Nobody spoke. We looked at one another, and each one seemed to see his own mean and guilty thoughts reflected in the faces of the others. In silence, we dragged out and overhauled the Gladstone. We looked up the river and down the river; not a soul was in sight!
Twenty minutes later, three figures, followed by a shamed-looking dog, might have been seen creeping stealthily from the boat-house at the “Swan” towards the railway station, dressed in the following neither neat nor gaudy costume:
Black leather shoes, dirty; suit of boating flannels, very dirty; brown felt hat, much battered; mackintosh, very wet; umbrella.
We had deceived the boatman at Pangbourne. We had not had the face to tell him that we were running away from the rain. We had left the boat, and all it contained, in his charge, with instructions that it was to be ready for us at nine the next morning. If, we said—if anything unforeseen should happen, preventing our return, we would write to him.
We reached Paddington at seven, and drove direct to the restaurant I have before described, where we partook of a light meal, left Montmorency, together with suggestions for a supper to be ready at half-past ten, and then continued our way to Leicester Square.
We attracted a good deal of attention at the Alhambra. On our presenting ourselves at the paybox we were gruffly directed to go round to Castle Street, and were informed that we were half-an-hour behind our time.
We convinced the man, with some difficulty, that we were not “the world-renowned contortionists from the Himalaya Mountains,” and he took our money and let us pass.
Inside we were a still greater success. Our fine bronzed countenances and picturesque clothes were followed round the place with admiring gaze. We were the cynosure of every eye.
It was a proud moment for us all.
We adjourned soon after the first ballet, and wended our way back to the restaurant, where supper was already awaiting us.
I must confess to enjoying that supper. For about ten days we seemed to have been living, more or less, on nothing but cold meat, cake, and bread and jam.

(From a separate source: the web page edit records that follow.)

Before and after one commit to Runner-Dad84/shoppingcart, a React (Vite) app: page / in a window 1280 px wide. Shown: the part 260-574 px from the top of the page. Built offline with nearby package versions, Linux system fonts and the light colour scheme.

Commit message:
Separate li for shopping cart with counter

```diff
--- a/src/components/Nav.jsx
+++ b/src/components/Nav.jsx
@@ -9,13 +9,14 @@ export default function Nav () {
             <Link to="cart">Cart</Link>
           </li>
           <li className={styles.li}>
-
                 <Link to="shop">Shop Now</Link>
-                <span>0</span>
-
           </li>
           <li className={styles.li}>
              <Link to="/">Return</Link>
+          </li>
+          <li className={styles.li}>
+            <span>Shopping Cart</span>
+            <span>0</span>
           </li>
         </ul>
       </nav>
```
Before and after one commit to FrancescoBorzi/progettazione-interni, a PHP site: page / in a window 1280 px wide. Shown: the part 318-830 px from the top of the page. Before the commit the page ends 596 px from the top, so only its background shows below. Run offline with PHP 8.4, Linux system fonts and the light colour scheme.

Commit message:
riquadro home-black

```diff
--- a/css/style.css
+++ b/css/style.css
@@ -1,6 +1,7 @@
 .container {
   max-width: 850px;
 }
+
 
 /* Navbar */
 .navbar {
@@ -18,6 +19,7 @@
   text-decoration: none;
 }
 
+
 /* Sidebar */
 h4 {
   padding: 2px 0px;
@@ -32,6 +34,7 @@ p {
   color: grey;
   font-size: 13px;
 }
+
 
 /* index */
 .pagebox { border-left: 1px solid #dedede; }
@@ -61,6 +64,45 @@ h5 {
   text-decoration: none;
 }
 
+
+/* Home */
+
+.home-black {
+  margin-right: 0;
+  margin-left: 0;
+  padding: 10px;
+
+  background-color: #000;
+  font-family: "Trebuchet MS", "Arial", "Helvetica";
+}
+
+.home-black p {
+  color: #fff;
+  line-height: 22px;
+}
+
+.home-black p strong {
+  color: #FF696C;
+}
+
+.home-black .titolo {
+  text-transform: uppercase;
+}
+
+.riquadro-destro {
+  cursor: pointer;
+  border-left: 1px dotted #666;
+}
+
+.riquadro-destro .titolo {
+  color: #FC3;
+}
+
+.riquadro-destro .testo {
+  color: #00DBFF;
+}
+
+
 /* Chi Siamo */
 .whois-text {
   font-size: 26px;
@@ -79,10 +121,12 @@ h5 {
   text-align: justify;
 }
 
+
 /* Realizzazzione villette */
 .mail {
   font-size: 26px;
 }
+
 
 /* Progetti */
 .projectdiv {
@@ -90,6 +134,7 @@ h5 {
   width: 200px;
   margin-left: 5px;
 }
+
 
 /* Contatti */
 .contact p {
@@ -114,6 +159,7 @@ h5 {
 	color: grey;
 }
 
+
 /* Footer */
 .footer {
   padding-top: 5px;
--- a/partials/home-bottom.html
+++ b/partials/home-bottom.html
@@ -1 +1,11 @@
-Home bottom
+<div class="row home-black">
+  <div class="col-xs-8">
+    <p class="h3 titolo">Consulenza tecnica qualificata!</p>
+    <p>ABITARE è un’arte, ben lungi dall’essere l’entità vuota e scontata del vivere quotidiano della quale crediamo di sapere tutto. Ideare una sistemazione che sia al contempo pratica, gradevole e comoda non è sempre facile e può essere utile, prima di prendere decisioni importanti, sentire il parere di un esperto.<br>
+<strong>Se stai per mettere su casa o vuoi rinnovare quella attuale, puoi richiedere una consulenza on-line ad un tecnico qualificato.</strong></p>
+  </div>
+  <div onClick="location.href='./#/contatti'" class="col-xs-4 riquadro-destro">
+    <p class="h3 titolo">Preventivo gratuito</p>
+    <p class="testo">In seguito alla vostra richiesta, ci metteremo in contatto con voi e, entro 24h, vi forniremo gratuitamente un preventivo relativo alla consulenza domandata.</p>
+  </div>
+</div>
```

It had been a simple, a nutritious diet; but there had been nothing exciting about it, and the odour of Burgundy, and the smell of French sauces, and the sight of clean napkins and long loaves, knocked as a very welcome visitor at the door of our inner man.
We pegged and quaffed away in silence for a while, until the time came when, instead of sitting bolt upright, and grasping the knife and fork firmly, we leant back in our chairs and worked slowly and carelessly—when we stretched out our legs beneath the table, let our napkins fall, unheeded, to the floor, and found time to more critically examine the smoky ceiling than we had hitherto been able to do—when we rested our glasses at arm’s-length upon the table, and felt good, and thoughtful, and forgiving.
Then Harris, who was sitting next the window, drew aside the curtain and looked out upon the street.
It glistened darkly in the wet, the dim lamps flickered with each gust, the rain splashed steadily into the puddles and trickled down the water-spouts into the running gutters. A few soaked wayfarers hurried past, crouching beneath their dripping umbrellas, the women holding up their skirts.
“Well,” said Harris, reaching his hand out for his glass, “we have had a pleasant trip, and my hearty thanks for it to old Father Thames—but I think we did well to chuck it when we did. Here’s to Three Men well out of a Boat!”
And Montmorency, standing on his hind legs, before the window, peering out into the night, gave a short bark of decided concurrence with the toast.